The most expensive fountain pen Namiki has ever produced is Sakura. It’s a stunning, complex piece created by legendary urushi artist Kyusai Yoshida. Then he retired. Several locals bought the pen, priced at $23,800, when it was released. Only 62 pieces were made.
During Pilot Corporation’s 100th anniversary in 2018, it released a set of seven Namiki pens. Only 25 sets were made, with each going at $75,000. The company enlisted 11 artisans to complete this artistic endeavour. Teh managed to convince his headquarters to produce another 100 sets “with a slightly different design”. He believed that there would be demand for it. He was right; everything was snapped up.

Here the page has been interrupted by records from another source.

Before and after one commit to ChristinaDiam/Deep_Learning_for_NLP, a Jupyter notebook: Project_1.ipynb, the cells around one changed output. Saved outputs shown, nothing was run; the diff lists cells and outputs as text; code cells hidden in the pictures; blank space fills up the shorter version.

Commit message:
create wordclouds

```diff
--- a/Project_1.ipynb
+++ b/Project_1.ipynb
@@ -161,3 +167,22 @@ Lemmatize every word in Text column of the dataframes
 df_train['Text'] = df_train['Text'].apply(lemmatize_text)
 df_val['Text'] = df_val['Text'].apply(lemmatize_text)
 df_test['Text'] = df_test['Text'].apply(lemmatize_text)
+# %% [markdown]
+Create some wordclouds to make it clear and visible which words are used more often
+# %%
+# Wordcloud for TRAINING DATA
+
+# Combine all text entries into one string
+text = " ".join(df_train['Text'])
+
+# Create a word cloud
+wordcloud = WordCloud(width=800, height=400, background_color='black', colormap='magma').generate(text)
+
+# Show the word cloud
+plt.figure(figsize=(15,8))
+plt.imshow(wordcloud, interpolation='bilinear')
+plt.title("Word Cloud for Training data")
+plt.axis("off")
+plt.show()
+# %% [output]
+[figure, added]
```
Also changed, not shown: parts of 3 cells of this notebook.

Do customers use such pens, especially since one is the same price as the down payment of an apartment? Yes, says Teh, although he doesn’t recommend it. “If you drop the pen, the damage can be hard to rectify. To try and fix it, the artisan will have to retrieve all the materials used to create the artwork in the first place. If there’s a dent, it can’t be repaired,” says Teh.

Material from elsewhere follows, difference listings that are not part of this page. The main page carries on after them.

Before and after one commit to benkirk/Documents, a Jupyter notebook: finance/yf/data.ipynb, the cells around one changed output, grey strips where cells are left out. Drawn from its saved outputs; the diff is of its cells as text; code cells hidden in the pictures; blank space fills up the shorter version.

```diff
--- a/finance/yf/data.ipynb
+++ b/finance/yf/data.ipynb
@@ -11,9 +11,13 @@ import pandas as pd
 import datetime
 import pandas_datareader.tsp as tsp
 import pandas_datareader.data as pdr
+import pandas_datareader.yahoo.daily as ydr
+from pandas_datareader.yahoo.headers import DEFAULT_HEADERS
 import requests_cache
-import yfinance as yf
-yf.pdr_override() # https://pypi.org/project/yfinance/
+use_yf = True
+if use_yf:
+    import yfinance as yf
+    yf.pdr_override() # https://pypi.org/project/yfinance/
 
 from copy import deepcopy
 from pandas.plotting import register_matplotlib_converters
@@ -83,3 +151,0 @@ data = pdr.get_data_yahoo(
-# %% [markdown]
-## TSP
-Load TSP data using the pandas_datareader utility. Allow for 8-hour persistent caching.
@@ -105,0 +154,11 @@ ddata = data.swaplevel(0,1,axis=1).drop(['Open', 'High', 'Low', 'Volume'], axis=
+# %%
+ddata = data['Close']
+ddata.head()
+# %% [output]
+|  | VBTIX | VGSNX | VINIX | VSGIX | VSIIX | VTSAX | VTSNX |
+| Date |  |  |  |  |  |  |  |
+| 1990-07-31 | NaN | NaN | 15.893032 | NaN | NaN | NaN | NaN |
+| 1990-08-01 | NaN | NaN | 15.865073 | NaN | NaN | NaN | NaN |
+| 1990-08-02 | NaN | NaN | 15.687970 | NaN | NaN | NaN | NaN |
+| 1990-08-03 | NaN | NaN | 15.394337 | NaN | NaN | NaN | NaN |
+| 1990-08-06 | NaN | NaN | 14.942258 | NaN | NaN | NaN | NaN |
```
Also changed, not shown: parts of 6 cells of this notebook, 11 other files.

n a world of planned obsolescence, it’s refreshing to hear from Teh that his customers comprise the entire spectrum. From professionals in their mid-20s to changemakers in their 60s, many have fallen in love with Namiki’s writing instruments. Teh shares that collectors tend to start with roller balls before moving on to the fountain pens. “There’s just something about the gold nib of a fountain pen that blends well with the art.” And, unlike art on canvas, which has to be hung on walls, a Namiki pen can be carried in your pocket and taken out to admire when you’re at a traffic stop. You can’t do that with a Mona Lisa.